Inappropriate medication prescribing, such as underprescribing, misprescribing and overprescribing, is defined as the failure to achieve optimal quality of medication use.
In this week's issue of the journal PLOS One, published by the Public Library of Science, Dutch researchers reviewed 19 studies from the U.S. and Europe of inappropriate medication use by those aged 65 or older.
"Approximately one in five prescriptions to elderly persons in primary care is inappropriate despite the attention that has been directed to quality of prescription," Dedan Opondo of the Academic Medical Center in Amsterdam and his co-authors said.
Medications with the highest rates of inappropriate use were:
- Antihistamine diphenhydramine.
- Antidepressant amitriptyline.
- Pain reliever propoxyphene, which was withdrawn from the market in Canada in 2010.
"Diphenhydramine and amitriptyline are the most common inappropriately prescribed medication with high risk adverse events while propoxyphene and [blood pressure and enlarged prostate medication] doxazosin are the most commonly prescribed medications with low risk adverse events," the researchers concluded.
"These medications are good candidates for being targeted for improvement e.g. by computerized clinical decision support."
The researchers suggested that clinical decision support systems can provide alerts during prescribing based on guidelines such as the Beers criteria, a tool to assess the appropriateness of prescriptions.
They acknowledged that the Beers criteria may be an oversimplification of real clinical practice.

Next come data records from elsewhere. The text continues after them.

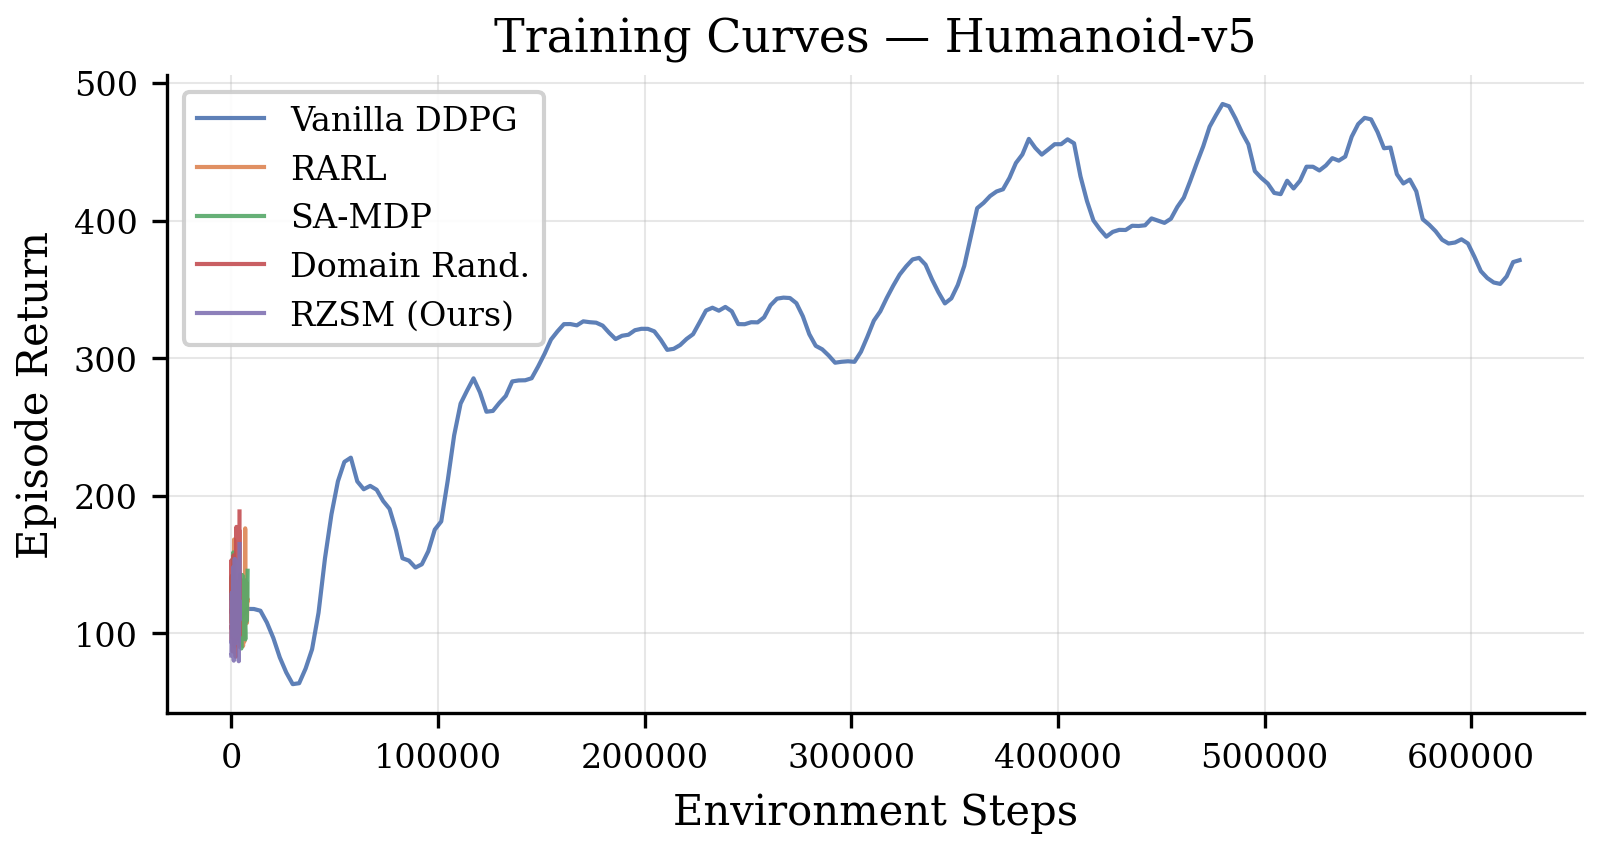
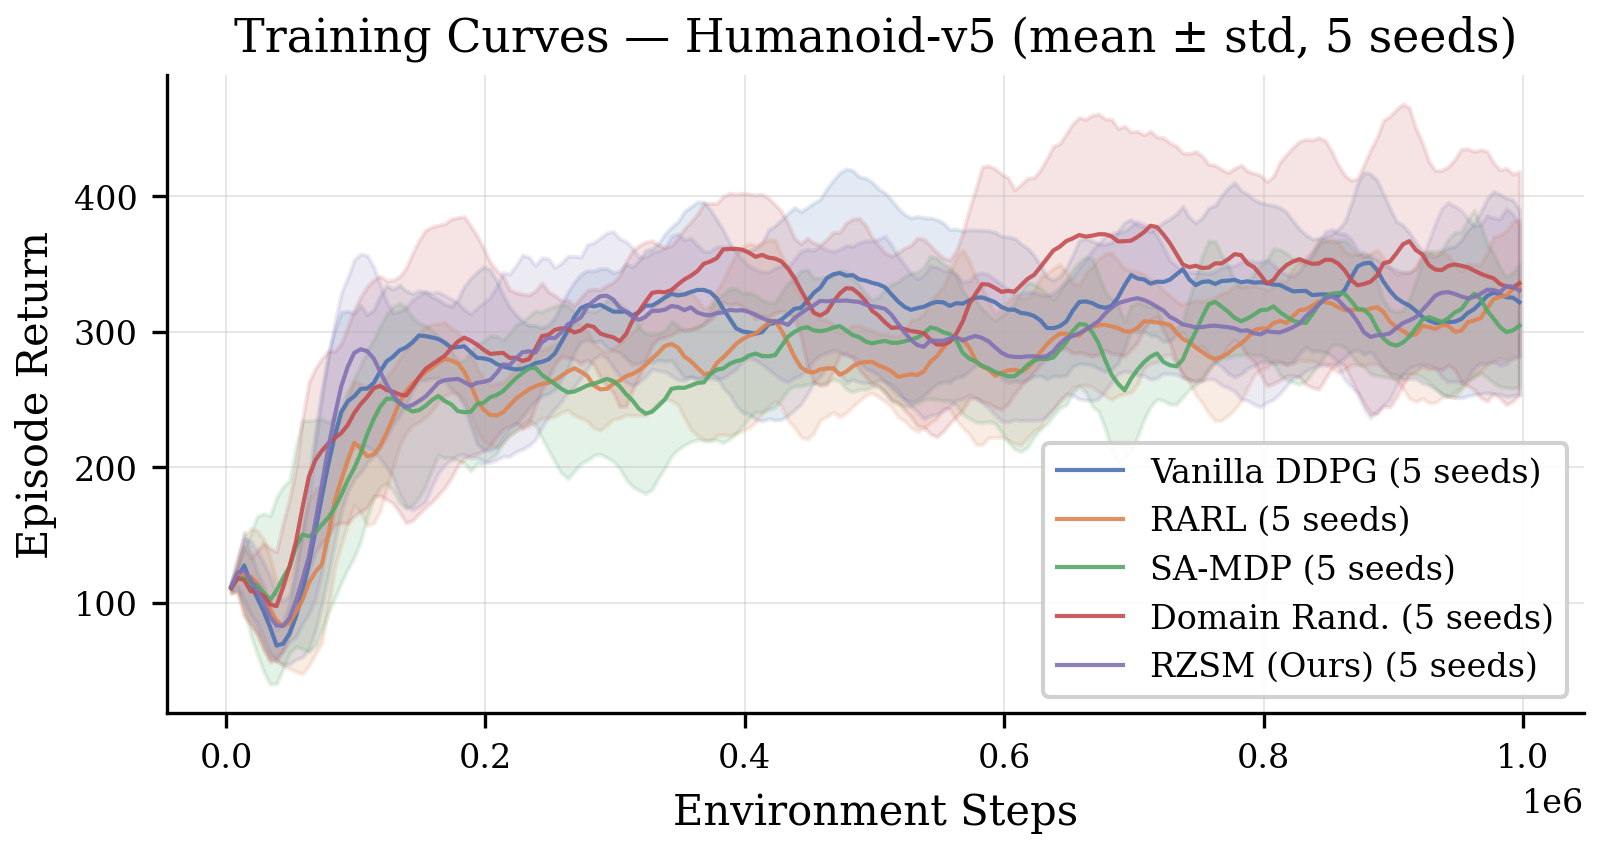
added humanoid results

diff --git a/src/agents/td3.py b/src/agents/td3.py
@@ -253,11 +253,14 @@ class TD3Agent:
             # Polyak update targets (only when policy is updated)
             with torch.no_grad():
                 for p, pt in zip(self.pi.parameters(), self.pi_targ.parameters()):
-                    pt.data.mul_(self.polyak).add_((1.0 - self.polyak) * p.data)
+                    pt.data.mul_(self.polyak).add_(
+                        (1.0 - self.polyak) * p.data)
                 for p, pt in zip(self.q1.parameters(), self.q1_targ.parameters()):
-                    pt.data.mul_(self.polyak).add_((1.0 - self.polyak) * p.data)
+                    pt.data.mul_(self.polyak).add_(
+                        (1.0 - self.polyak) * p.data)
                 for p, pt in zip(self.q2.parameters(), self.q2_targ.parameters()):
-                    pt.data.mul_(self.polyak).add_((1.0 - self.polyak) * p.data)
+                    pt.data.mul_(self.polyak).add_(
+                        (1.0 - self.polyak) * p.data)
 
         return metrics
 
@@ -676,12 +679,14 @@ class AdversarialTD3Agent:
             a2_ctrl = self.pi_rob_targ(o2)
             eps_ctrl = torch.randn_like(a2_ctrl) * self.target_noise
             eps_ctrl = eps_ctrl.clamp(-self.noise_clip, self.noise_clip)
-            a2_ctrl = (a2_ctrl + eps_ctrl).clamp(-self.act_limit, self.act_limit)
+            a2_ctrl = (a2_ctrl + eps_ctrl).clamp(-self.act_limit,
+                                                 self.act_limit)
 
             a2_dist = self.pi_adv_targ(o2)
             eps_dist = torch.randn_like(a2_dist) * self.target_noise
             eps_dist = eps_dist.clamp(-self.noise_clip, self.noise_clip)
-            a2_dist = (a2_dist + eps_dist).clamp(-self.dist_limit, self.dist_limit)
+            a2_dist = (a2_dist + eps_dist).clamp(-self.dist_limit,
+                                                 self.dist_limit)
 
             # Clipped double Q-learning
             q1_next = self.q1_targ(o2, a2_ctrl, a2_dist)
@@ -751,13 +756,17 @@ class AdversarialTD3Agent:
             # ---- polyak update targets (only when policy is updated) ----
             with torch.no_grad():
                 for p, pt in zip(self.pi_rob.parameters(), self.pi_rob_targ.parameters()):
-                    pt.data.mul_(self.polyak).add_((1.0 - self.polyak) * p.data)
+                    pt.data.mul_(self.polyak).add_(
+                        (1.0 - self.polyak) * p.data)
                 for p, pt in zip(self.pi_adv.parameters(), self.pi_adv_targ.parameters()):
-                    pt.data.mul_(self.polyak).add_((1.0 - self.polyak) * p.data)
+                    pt.data.mul_(self.polyak).add_(
+                        (1.0 - self.polyak) * p.data)
                 for p, pt in zip(self.q1.parameters(), self.q1_targ.parameters()):
-                    pt.data.mul_(self.polyak).add_((1.0 - self.polyak) * p.data)
+                    pt.data.mul_(self.polyak).add_(
+                        (1.0 - self.polyak) * p.data)
                 for p, pt in zip(self.q2.parameters(), self.q2_targ.parameters()):
-                    pt.data.mul_(self.polyak).add_((1.0 - self.polyak) * p.data)
+                    pt.data.mul_(self.polyak).add_(
+                        (1.0 - self.polyak) * p.data)
 
         return metrics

Some medications such as doxazosin may still be used safely in those older than 65 depending on their clinical condition.
It's also difficult to estimate the overall prevalence of inappropriate medication prescribing since the number of patients included in the studies varied widely and some medications are unavailable in some countries, the researchers said.
On Wednesday, researchers estimated that adverse reactions to prescriptions by seniors cost the health-care system an estimated $35.7 million a year in Canada.